Could you say how many lines below contain the word "type"? Give the number with no other text.
==== Data for analysis
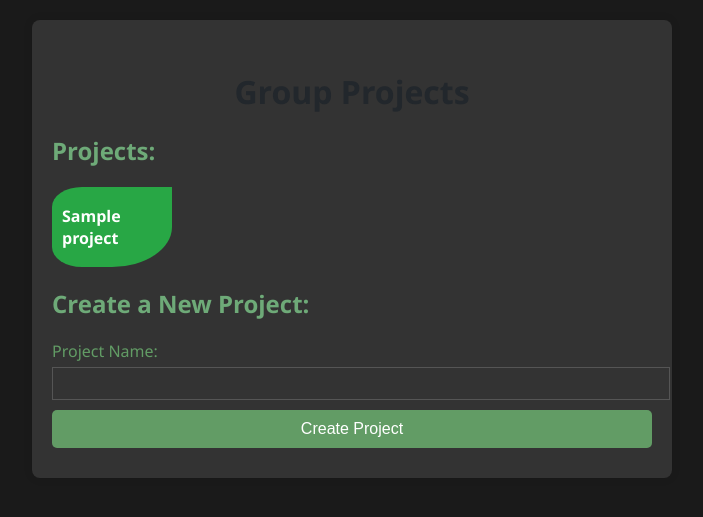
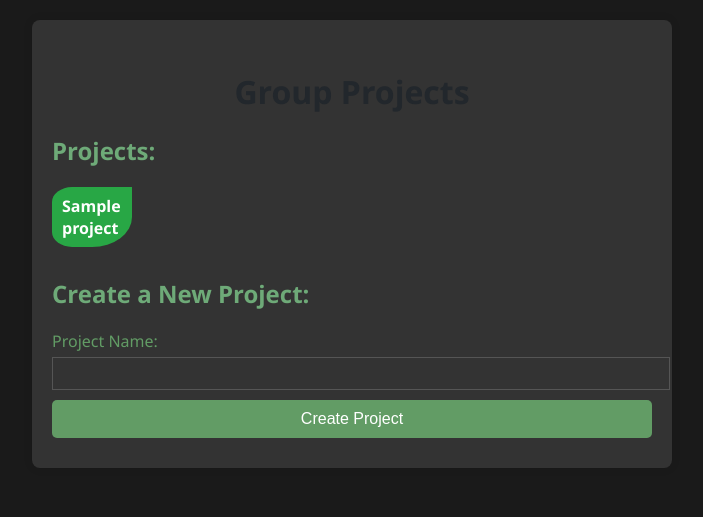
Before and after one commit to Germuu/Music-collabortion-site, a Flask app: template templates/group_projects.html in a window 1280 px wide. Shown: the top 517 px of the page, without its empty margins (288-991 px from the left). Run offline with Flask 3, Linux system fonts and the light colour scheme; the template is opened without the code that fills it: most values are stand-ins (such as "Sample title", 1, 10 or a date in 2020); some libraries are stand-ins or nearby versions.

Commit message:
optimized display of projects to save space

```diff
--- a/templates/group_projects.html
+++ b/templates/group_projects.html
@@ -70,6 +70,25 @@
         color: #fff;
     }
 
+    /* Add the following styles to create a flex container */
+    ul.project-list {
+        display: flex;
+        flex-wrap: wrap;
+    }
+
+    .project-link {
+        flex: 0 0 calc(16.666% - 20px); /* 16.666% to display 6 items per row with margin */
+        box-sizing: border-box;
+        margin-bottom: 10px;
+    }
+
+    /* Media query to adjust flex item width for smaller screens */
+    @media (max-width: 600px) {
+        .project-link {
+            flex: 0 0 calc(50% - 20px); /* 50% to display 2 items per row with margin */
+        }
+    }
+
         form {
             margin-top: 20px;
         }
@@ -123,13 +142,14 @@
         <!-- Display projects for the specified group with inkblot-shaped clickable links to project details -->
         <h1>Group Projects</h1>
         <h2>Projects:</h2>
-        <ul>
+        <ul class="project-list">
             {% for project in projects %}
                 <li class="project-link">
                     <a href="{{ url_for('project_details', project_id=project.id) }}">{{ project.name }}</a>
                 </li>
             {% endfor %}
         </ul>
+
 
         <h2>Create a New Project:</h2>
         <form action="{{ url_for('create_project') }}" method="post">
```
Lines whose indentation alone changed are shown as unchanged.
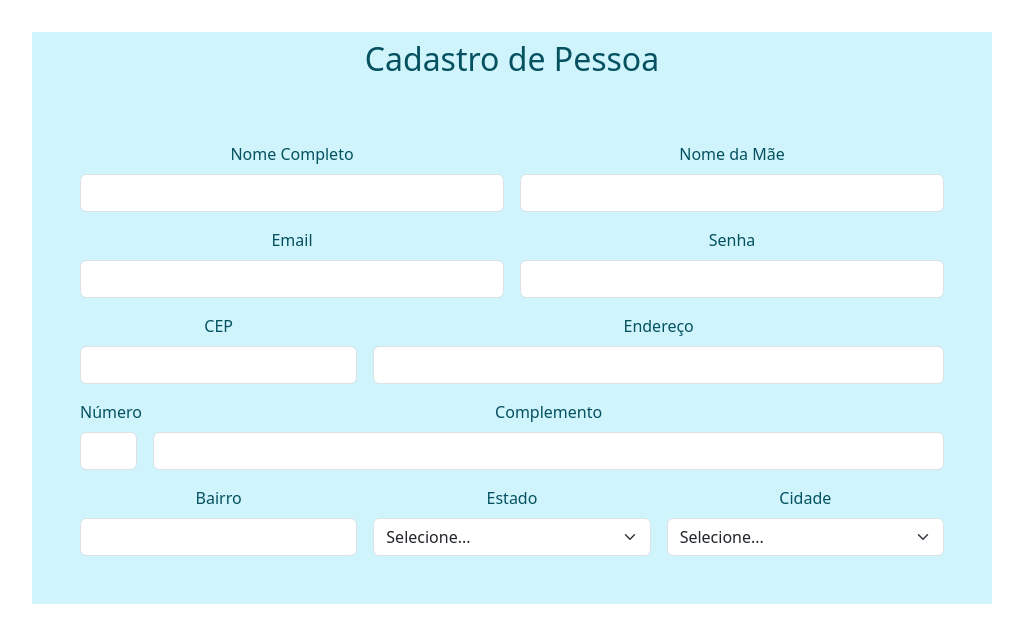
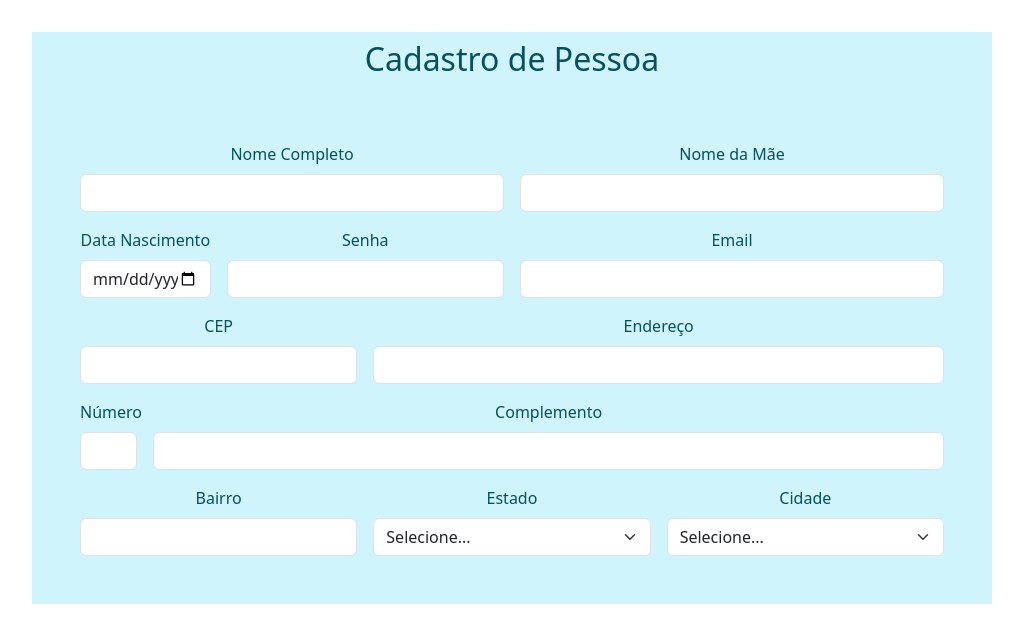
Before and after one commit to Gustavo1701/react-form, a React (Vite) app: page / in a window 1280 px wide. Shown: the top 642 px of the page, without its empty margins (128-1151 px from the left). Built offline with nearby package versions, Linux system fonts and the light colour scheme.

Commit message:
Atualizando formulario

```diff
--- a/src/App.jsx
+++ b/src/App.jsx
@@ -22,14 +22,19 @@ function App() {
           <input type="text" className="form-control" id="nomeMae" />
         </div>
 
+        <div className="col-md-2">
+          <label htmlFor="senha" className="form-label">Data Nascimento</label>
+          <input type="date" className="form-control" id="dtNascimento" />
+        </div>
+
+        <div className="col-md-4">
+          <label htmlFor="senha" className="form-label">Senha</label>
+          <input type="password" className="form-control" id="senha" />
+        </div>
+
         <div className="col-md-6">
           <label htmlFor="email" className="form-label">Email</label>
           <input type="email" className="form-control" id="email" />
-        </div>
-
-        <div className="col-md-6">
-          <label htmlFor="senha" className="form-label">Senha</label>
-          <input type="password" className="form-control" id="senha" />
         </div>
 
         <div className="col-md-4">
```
========
# Final answer:
5